The murder of a young man named Zardasht Osman earlier this month called attention to the growing problem of government crackdowns on journalists and writers in Northern Iraq, and reminds us not to take our freedom of speech here for granted.
The ruling party of Kurdish-controlled Northern Iraq, under president Massoud Barzani, is under growing scrutiny by international watchdog organizations for its intolerance of criticism in the press. The New York Times reported that the party's security forces "are often accused of intimidating, threatening and assaulting journalists affiliated with opposition parties or critical of the corrupt patronage system fostered by the two governing parties."
Osman drew the attention of the security forces a few weeks ago when he penned a satirical poem decrying the nepotism and cronyism that runs rampant in Barzani's administration. He was abducted in front of the university he attended, and his body was found handcuffed and shot dead on a roadside four days later.
Some are accusing Barzani's security forces of carrying out the killing, and the event has led to demonstrations in the city of Sulamaniyah, drawing over a thousand protestors. Barzani's government has denied any involvement and claims it will investigate, but many remain doubtful -- the security forces responsible for the investigation are run by Barzani's son.
Michael Rubin of National Review Online published a translation of the poem that resulted in Osman's death. He noted, "for anyone that wants to know what it takes for a politician in Iraqi Kurdistan--which calls itself secure and democratic--to order your death, here it goes." Here's an excerpt:

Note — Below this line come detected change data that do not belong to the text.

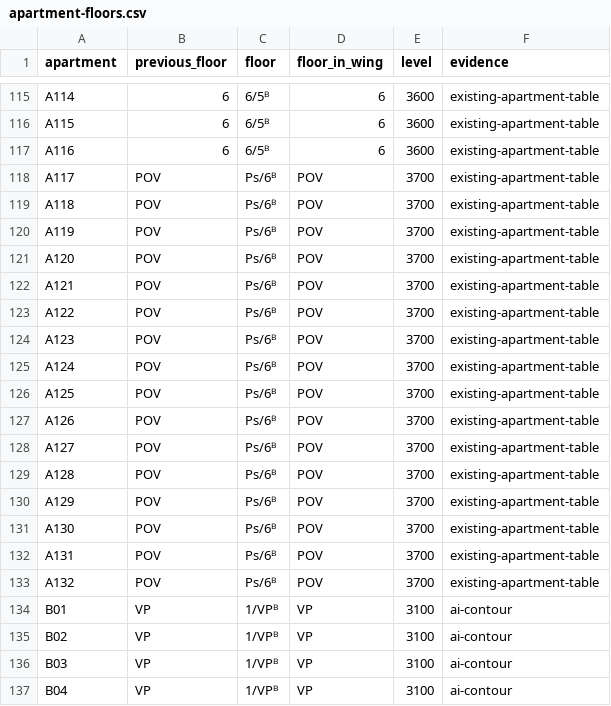
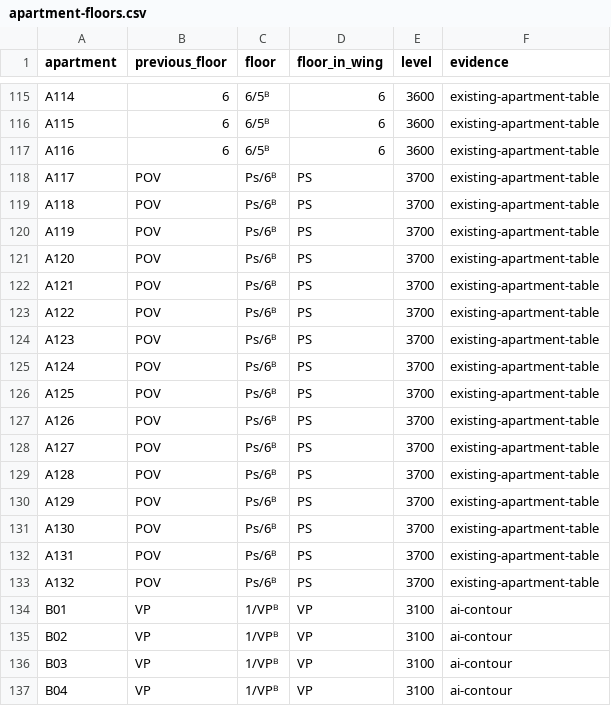
Before and after one commit to nik-smlkv/evolution, a CSV file: plans/А3/schemes/apartment-floors.csv, drawn as a sheet; only a part is shown, gaps mark what is left out; the diff covers the shown part only.

Commit message:
Complete floor selection, upper-floor markers and UI motion

```diff
--- a/plans/А3/schemes/apartment-floors.csv
+++ b/plans/А3/schemes/apartment-floors.csv
@@ -117,18 +117,18 @@ A115,6,6/5ᴮ,6,3600,existing-apartment-table
 A116,6,6/5ᴮ,6,3600,existing-apartment-table
-A117,POV,Ps/6ᴮ,POV,3700,existing-apartment-table
-A118,POV,Ps/6ᴮ,POV,3700,existing-apartment-table
-A119,POV,Ps/6ᴮ,POV,3700,existing-apartment-table
-A120,POV,Ps/6ᴮ,POV,3700,existing-apartment-table
-A121,POV,Ps/6ᴮ,POV,3700,existing-apartment-table
-A122,POV,Ps/6ᴮ,POV,3700,existing-apartment-table
-A123,POV,Ps/6ᴮ,POV,3700,existing-apartment-table
-A124,POV,Ps/6ᴮ,POV,3700,existing-apartment-table
-A125,POV,Ps/6ᴮ,POV,3700,existing-apartment-table
-A126,POV,Ps/6ᴮ,POV,3700,existing-apartment-table
-A127,POV,Ps/6ᴮ,POV,3700,existing-apartment-table
-A128,POV,Ps/6ᴮ,POV,3700,existing-apartment-table
-A129,POV,Ps/6ᴮ,POV,3700,existing-apartment-table
-A130,POV,Ps/6ᴮ,POV,3700,existing-apartment-table
-A131,POV,Ps/6ᴮ,POV,3700,existing-apartment-table
-A132,POV,Ps/6ᴮ,POV,3700,existing-apartment-table
+A117,POV,Ps/6ᴮ,PS,3700,existing-apartment-table
+A118,POV,Ps/6ᴮ,PS,3700,existing-apartment-table
+A119,POV,Ps/6ᴮ,PS,3700,existing-apartment-table
+A120,POV,Ps/6ᴮ,PS,3700,existing-apartment-table
+A121,POV,Ps/6ᴮ,PS,3700,existing-apartment-table
+A122,POV,Ps/6ᴮ,PS,3700,existing-apartment-table
+A123,POV,Ps/6ᴮ,PS,3700,existing-apartment-table
+A124,POV,Ps/6ᴮ,PS,3700,existing-apartment-table
+A125,POV,Ps/6ᴮ,PS,3700,existing-apartment-table
+A126,POV,Ps/6ᴮ,PS,3700,existing-apartment-table
+A127,POV,Ps/6ᴮ,PS,3700,existing-apartment-table
+A128,POV,Ps/6ᴮ,PS,3700,existing-apartment-table
+A129,POV,Ps/6ᴮ,PS,3700,existing-apartment-table
+A130,POV,Ps/6ᴮ,PS,3700,existing-apartment-table
+A131,POV,Ps/6ᴮ,PS,3700,existing-apartment-table
+A132,POV,Ps/6ᴮ,PS,3700,existing-apartment-table
 B01,VP,1/VPᴮ,VP,3100,ai-contour
```
Also changed, not shown: 48 edited cells elsewhere in this file, 18 other files.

I am in love with the daughter of [Iraqi Kurdistan president] Masud Barzani, the man who appears here and there and claims he is my president. I would like him to be my father-in-law and also I would like to be a brother-in-law with [former Prime Minister] Nechirvan Barzani.
If I become Masud Barzani's son-in-law, we would spend our honeymoon in Paris and also we would visit our uncle's mansion in America. I would move my house from one of the poorest areas in Erbil to Sari Rash [Barzani's palace complex] where it would be protected by American guard dogs and Israeli bodyguards.
I would make my father become the Minister of Peshmerga [the Kurdish militia]. He had been Peshmarga in September revolution, but he now has no pension because he is no longer a member of Kurdistan Democratic Party.
I would make my unlucky baby brother, who recently finished university but is now unemployed and looking to leave Kurdistan, chief of my special forces.
My sister who has been too embarrassed to go to the bazaar to shop, could drive all the expensive cars just as Barzani's daughters do.
Here in the U.S., we are free to fill our newspapers, airwaves and web pages with scorn for our politicians (and we do), but even our freedom of speech has its limits. A case concerning a very angry Kentucky man is now testing those limits. He recently published a 16 line poem called "The Sniper" that describes an assassination mission to kill President Obama (it reportedly included the line "Die Negro Die"). His attorneys are arguing that the poem should be protected as art, but he could face up to five years in prison for threatening to kill the president. Most, I'm sure, would consider that a reasonable line for our government to draw. The tragic death of Mr. Osman reminds us of how far Iraq has to go before its citizens can even have that debate.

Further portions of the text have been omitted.